If it were up to consumers, where would they prefer to buy a car? That is the question posed by the chairman of the National Automobile Dealers Association (NADA), Jeff Carlson, who answered his own question, saying consumers prefer the status quo conventional car dealer model, according to Electrek . A recent Harris Poll, suggests otherwise, that consumers are not satisfied with the traditional dealership model.
Carlson was addressing the Automotive Press Association. His opinion is consumers prefer traditional car dealers because they can haggle over prices and get discounts. He stated they prefer that method over Tesla Motor’s retail model where car prices are not negotiated.

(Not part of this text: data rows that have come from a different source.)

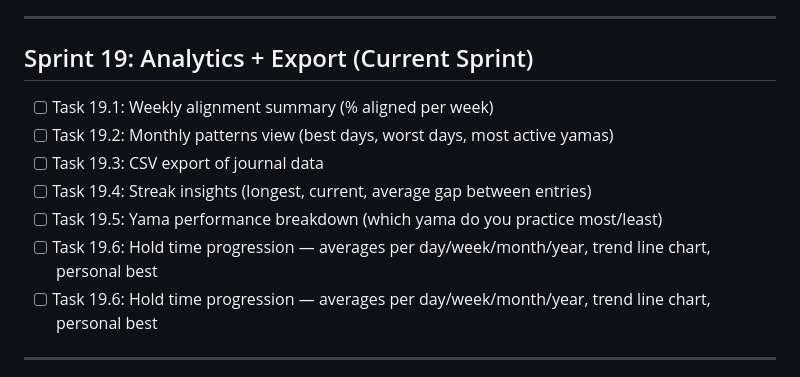
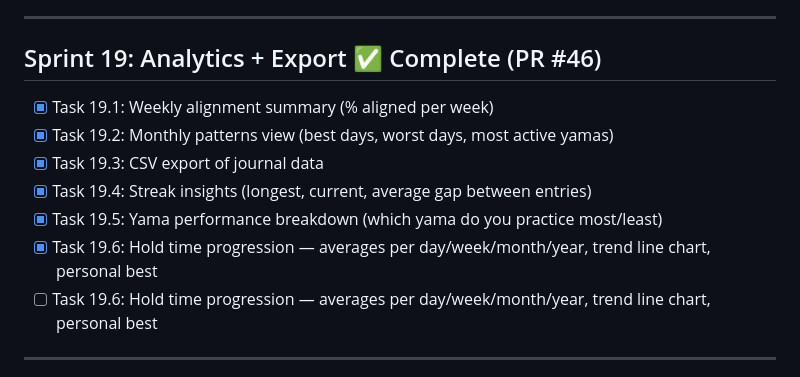
Before and after one commit to vteial/saranidhi, a Markdown page: docs/sprint-tracker.md, the part around the change. Rendered like a GitHub page.

Commit message:
docs(sprint19): mark sprint complete (PR #46)

```diff
--- a/docs/sprint-tracker.md
+++ b/docs/sprint-tracker.md
@@ -247,14 +247,14 @@
 
 ---
 
-## Sprint 19: Analytics + Export (Current Sprint)
+## Sprint 19: Analytics + Export ✅ Complete (PR #46)
 
-- [ ] Task 19.1: Weekly alignment summary (% aligned per week)
-- [ ] Task 19.2: Monthly patterns view (best days, worst days, most active yamas)
-- [ ] Task 19.3: CSV export of journal data
-- [ ] Task 19.4: Streak insights (longest, current, average gap between entries)
-- [ ] Task 19.5: Yama performance breakdown (which yama do you practice most/least)
-- [ ] Task 19.6: Hold time progression — averages per day/week/month/year, trend line chart, personal best
+- [x] Task 19.1: Weekly alignment summary (% aligned per week)
+- [x] Task 19.2: Monthly patterns view (best days, worst days, most active yamas)
+- [x] Task 19.3: CSV export of journal data
+- [x] Task 19.4: Streak insights (longest, current, average gap between entries)
+- [x] Task 19.5: Yama performance breakdown (which yama do you practice most/least)
+- [x] Task 19.6: Hold time progression — averages per day/week/month/year, trend line chart, personal best
 - [ ] Task 19.6: Hold time progression — averages per day/week/month/year, trend line chart, personal best
 
 ---
```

The 2016 Beepi Consumer Automotive Index based on an online Harris Poll survey — admittedly conducted on behalf of a nontraditional car sales outlet — surveyed 2,135 American adults about their feelings about buying cars through dealers. Of those polled, 61 percent believed they were taken advantage of at dealerships and 87 percent found one or more elements of car shopping at dealers they dislike. When it comes to negotiating, 24 percent said they would rather have a root canal than negotiate with a car dealer. Among parents with kids under 18, 80 percent “would rather do anything else unpleasant.”
In Carlson’s presentation, he mentioned a 2015 Phoenix Center study that found consumers often receive discounts worth hundreds of dollars when buying new cars and that competition between dealers often results in lower prices.
The NADA and some of its associated state car dealer associations have successfully argued against Tesla’s direct sales, with no discount model in several states, including North Carolina and Michigan.
In Michigan, the Federal Trade Commission (FTC) sided with Tesla, stating, “Absent some legitimate public purpose, consumers would be better served if the choice of distribution method were left to motor vehicle manufacturers and the consumers to whom they sell their products.” In July, 400 Tesla owners in Michigan banded together to give test rides to prospective Tesla buyers, who would then have to go out of state to buy and get service for a Tesla vehicle.